What is a smart city?
‘Smart City’ is a relatively new concept. While there is no specific way to define it, the most popular is from Frost and Sullivan. The research and consulting company defines Smart Cities as those built on smart and intelligent solutions and technology that lead to at least five of the following smart objectives — smart energy, smart building, smart mobility, smart healthcare, smart infrastructure, smart technology, smart governance, smart education and smart citizen.
Smart energy, for instance, could be introduced using digital technology for optimal management of demand-supply situations or theft detection. Smart building, in turn, controls aspects such as lighting and temperature in an energy-efficient way through automated infrastructure.
As recently as in 2011, there were no smart cities in the world.
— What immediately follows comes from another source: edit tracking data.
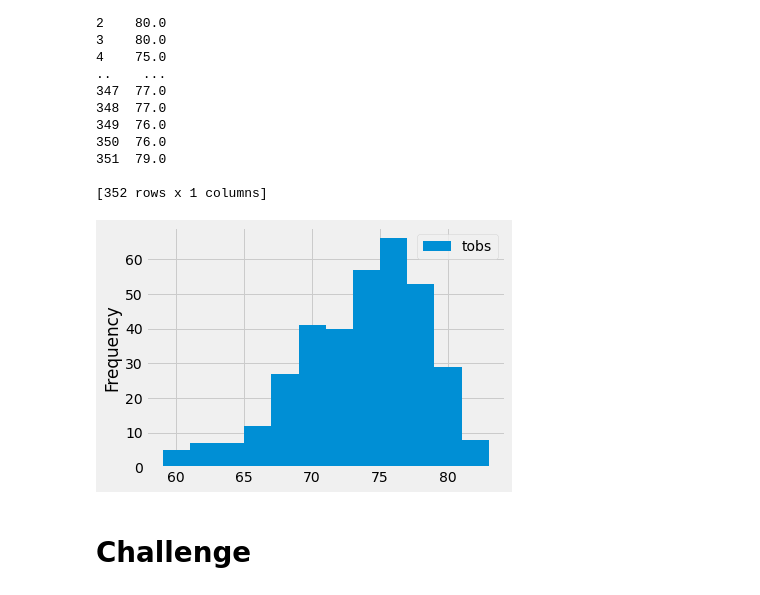
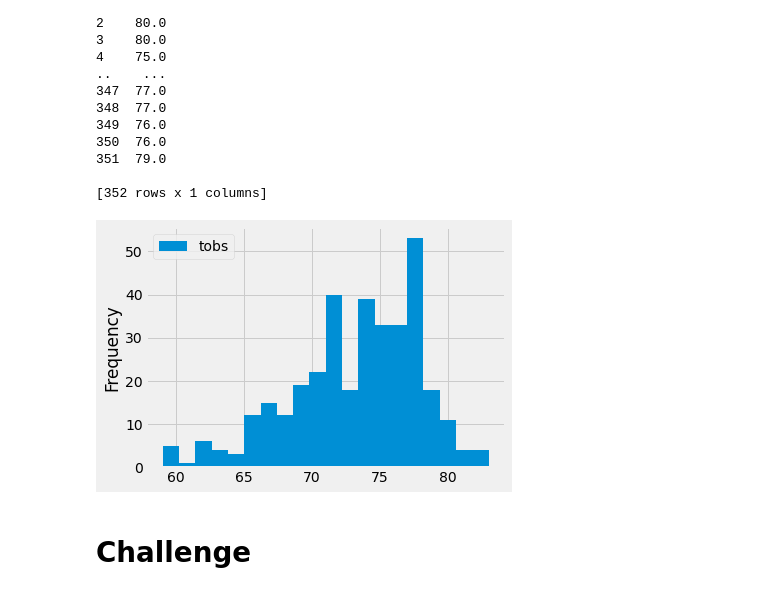
Before and after one commit to brooke-estrada/surfs_up, a Jupyter notebook: climate_analysis.ipynb, the cells around one changed output. Cells and saved outputs as stored; diff of their text form; code cells hidden in the pictures.

```diff
--- a/climate_analysis.ipynb
+++ b/climate_analysis.ipynb
@@ -130,10 +130,10 @@ print(df)
 [352 rows x 1 columns]
 # %%
 # Plot the Temperature Observation Results
-df.plot.hist(bins=12)
+df.plot.hist(bins=20)
 plt.tight_layout()
 # %% [output]
-[figure, old version]
+[figure, new version]
 # %%
 # Write a function called `calc_temps` that will accept start date and end date in the format '%Y-%m-%d'
 # and return the minimum, average, and maximum temperatures for that range of dates
```
Also changed, not shown: 1 other file.
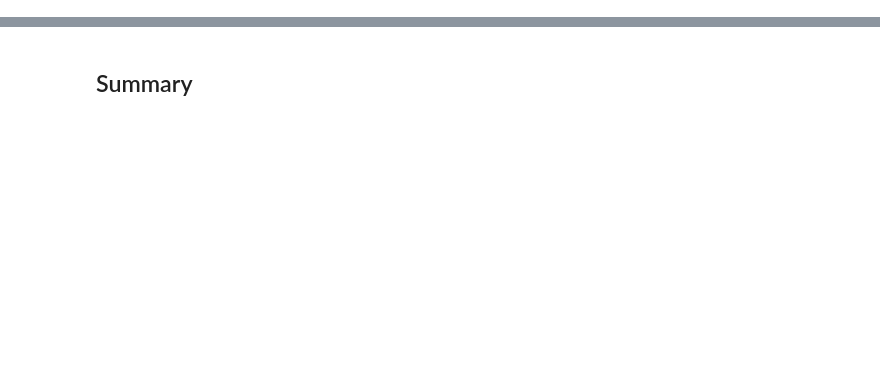
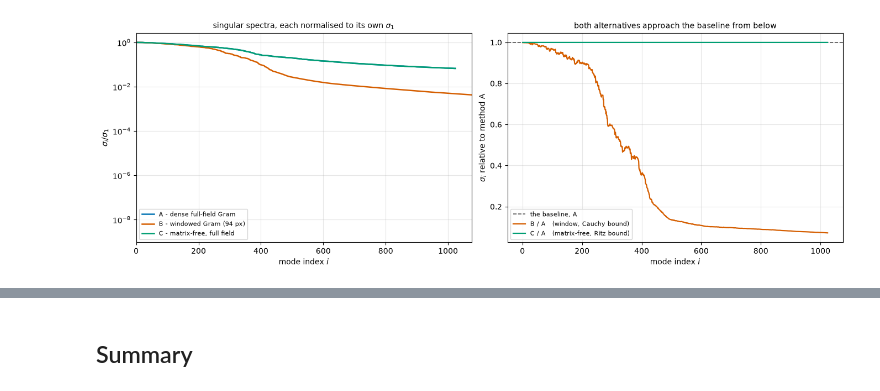
Before and after one commit to AdQuanta-Phase-Imaging/quantem, a Jupyter notebook: scripts/linearized-ptycho/02_full_scan_jacobian_spectrum.ipynb, the cells around one changed output, grey strips where cells are left out. Cells and saved outputs as stored; diff of their text form; code cells hidden in the pictures; blank space fills up the shorter version.

```diff
--- a/scripts/linearized-ptycho/02_full_scan_jacobian_spectrum.ipynb
+++ b/scripts/linearized-ptycho/02_full_scan_jacobian_spectrum.ipynb
@@ -937,0 +949,11 @@ plt.show()
+# %%
+results["A"] = finish_result(
+    name="A - dense full-field Gram", sigma=dense_sigma, modes=dense_modes,
+    origin=(0, 0), extent=object_extent_ang, n_domain=n_object_pixels,
+    complete=False, show_scan_box=True,
+    seconds=dense_build_seconds + dense_solve_seconds,
+    numerical_floor=1e-5,
+    notes=f"float32, {DENSE_N_MODES} of {n_object_pixels:,} modes",
+)
+print("modes within a relative distance of sigma_1:", results["A"]["degeneracy"])
+report_method(results["A"])
@@ -937,0 +1313,9 @@ plt.show()
+# %%
+results["C"] = finish_result(
+    name="C - matrix-free, full field", sigma=free_sigma, modes=free_modes,
+    origin=(0, 0), extent=object_extent_ang, n_domain=n_object_pixels,
+    complete=False, show_scan_box=True, seconds=free_seconds,
+    numerical_floor=None,
+    notes=f"no Gram, {FREE_N_MODES} of {n_object_pixels:,} modes",
+)
+report_method(results["C"])
@@ -937,0 +1345,53 @@ plt.show()
+# %%
+n_compare = min(len(results["A"]["sigma"]), len(results["C"]["sigma"]))
+sigma_a = results["A"]["sigma"][:n_compare]
+sigma_c = results["C"]["sigma"][:n_compare]
+n_compare_b = min(n_compare, len(results["B"]["sigma"]))
+sigma_b = results["B"]["sigma"][:n_compare_b]
+
+ratio_c = sigma_c / sigma_a
+ratio_b = sigma_b / sigma_a[:n_compare_b]
+
+print(f"sigma_1   A (dense full field)  : {sigma_a[0]:.6e}")
+print(f"          B (window)            : {results['B']['sigma'][0]:.6e}"
+      f"   ({results['B']['sigma'][0] / sigma_a[0]:.4f} x A)")
+print(f"          C (matrix-free)       : {sigma_c[0]:.6e}"
+      f"   ({sigma_c[0] / sigma_a[0]:.4f} x A)")
+print()
+print(f"C/A over the first {n_compare} modes   : min {ratio_c.min():.4f}, "
+      f"median {np.median(ratio_c):.4f}, max {ratio_c.max():.4f}")
+print(f"B/A over the first {n_compare_b} modes   : min {ratio_b.min():.4f}, "
+      f"median {np.median(ratio_b):.4f}, max {ratio_b.max():.4f}")
+print()
+tolerance = 1e-4
+print(f"Cauchy interlacing  lambda_i(B) <= lambda_i(A) : "
+      f"{'HOLDS' if ratio_b.max() <= 1.0 + tolerance else 'VIOLATED'}"
+      f"   (largest B/A = {ratio_b.max():.6f})")
+print(f"Ritz bound          sigma_i(C) <= sigma_i(A)   : "
+      f"{'HOLDS' if ratio_c.max() <= 1.0 + tolerance else 'VIOLATED'}"
+      f"   (largest C/A = {ratio_c.max():.6f})")
+
+fig, axes = plt.subplots(1, 2, figsize=(13.5, 4.5), constrained_layout=True)
+index_a = np.arange(1, len(results["A"]["sigma"]) + 1)
+index_b = np.arange(1, len(results["B"]["sigma"]) + 1)
+index_c = np.arange(1, len(results["C"]["sigma"]) + 1)
+for index, result, colour in [(index_a, results["A"], "#0072B2"),
+                              (index_b, results["B"], "#D55E00"),
+                              (index_c, results["C"], "#009E73")]:
+    axes[0].semilogy(index, result["sigma"] / result["sigma"][0], color=colour,
+                     linewidth=1.8, label=result["name"])
+axes[0].set_xlabel("mode index $i$"); axes[0].set_ylabel("$\\sigma_i/\\sigma_1$")
+axes[0].set_xlim(0, max(len(sigma_a), n_compare_b) * 1.05)
+axes[0].set_title("singular spectra, each normalised to its own $\\sigma_1$", fontsize=10)
+axes[0].legend(fontsize=8); axes[0].grid(alpha=0.3, which="both")
+
+axes[1].axhline(1.0, color="#555555", linewidth=1.2, linestyle="--", label="the baseline, A")
+axes[1].plot(np.arange(1, n_compare_b + 1), ratio_b, color="#D55E00", linewidth=1.6,
+             label="B / A   (window, Cauchy bound)")
+axes[1].plot(np.arange(1, n_compare + 1), ratio_c, color="#009E73", linewidth=1.6,
+             label="C / A   (matrix-free, Ritz bound)")
+axes[1].set_xlabel("mode index $i$"); axes[1].set_ylabel("$\\sigma_i$ relative to method A")
+axes[1].set_title("both alternatives approach the baseline from below", fontsize=10)
+axes[1].legend(fontsize=8); axes[1].grid(alpha=0.3)
+plt.show()
+# %% [output]
@@ -937,0 +1407 @@ plt.show()
+[figure, added]
```
Also changed, not shown: parts of 55 cells of this notebook.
However, there will be 26 of them by 2026, according to Frost and Sullivan estimates. Beijing, Tokyo, Singapore, Sydney and Amsterdam will be among them, while there will be none from India. Yes, you read it right, none.
Indian cities have got a long way to go before they qualify as ‘Smart Cities’; may be another 15-20 years. The Indian government’s Smart City Mission (SCM), which is essentially a five-year game plan, is actually just one baby step towards forming Smart Cities in the real sense.
However, the good news is that the SCM is already gathering steam. Round 3 of the “competition”, as it is called — which recently invited proposals from various cities – will soon short-list 40 more cities,taking the overall tally to 100 cities.
The Centre proposes to develop 100 smart cities over the next five years with overall budgetary plan of about ₹1,00,000 crore. It will be investing ₹100 crore every year for the next five years in each of the short-listed 100 cities.
Additionally, it will spend nearly ₹50,000 crore under the AMRUT (Atal Mission for Rejuvenation and Urban Transformation) scheme over the next five years.
Its investments — which are just the tip of the iceberg — will be routed through special purpose vehicles (SPV), floated in each of these cities. On an average, it currently holds about 20 per cent in such SPVs, for the 60 short-listed cities.
Another 80 per cent of funding will come from the State government, PPP (Public Private Partnership), existing Central or State schemes, loans and other sources. In all, about ₹5,00,000 crore of project investments is expected from SCM, according to Jones Lang Lasalle — opening a door of big opportunity for the private sector.
Most of the projects, about 85 per cent, are area-centred projects. They focus on local area issues instead of implementing it throughout the city. As per the Ministry of Urban Development, ₹1,30,000 crore worth of projects have been awarded and are invarious stages of implementation.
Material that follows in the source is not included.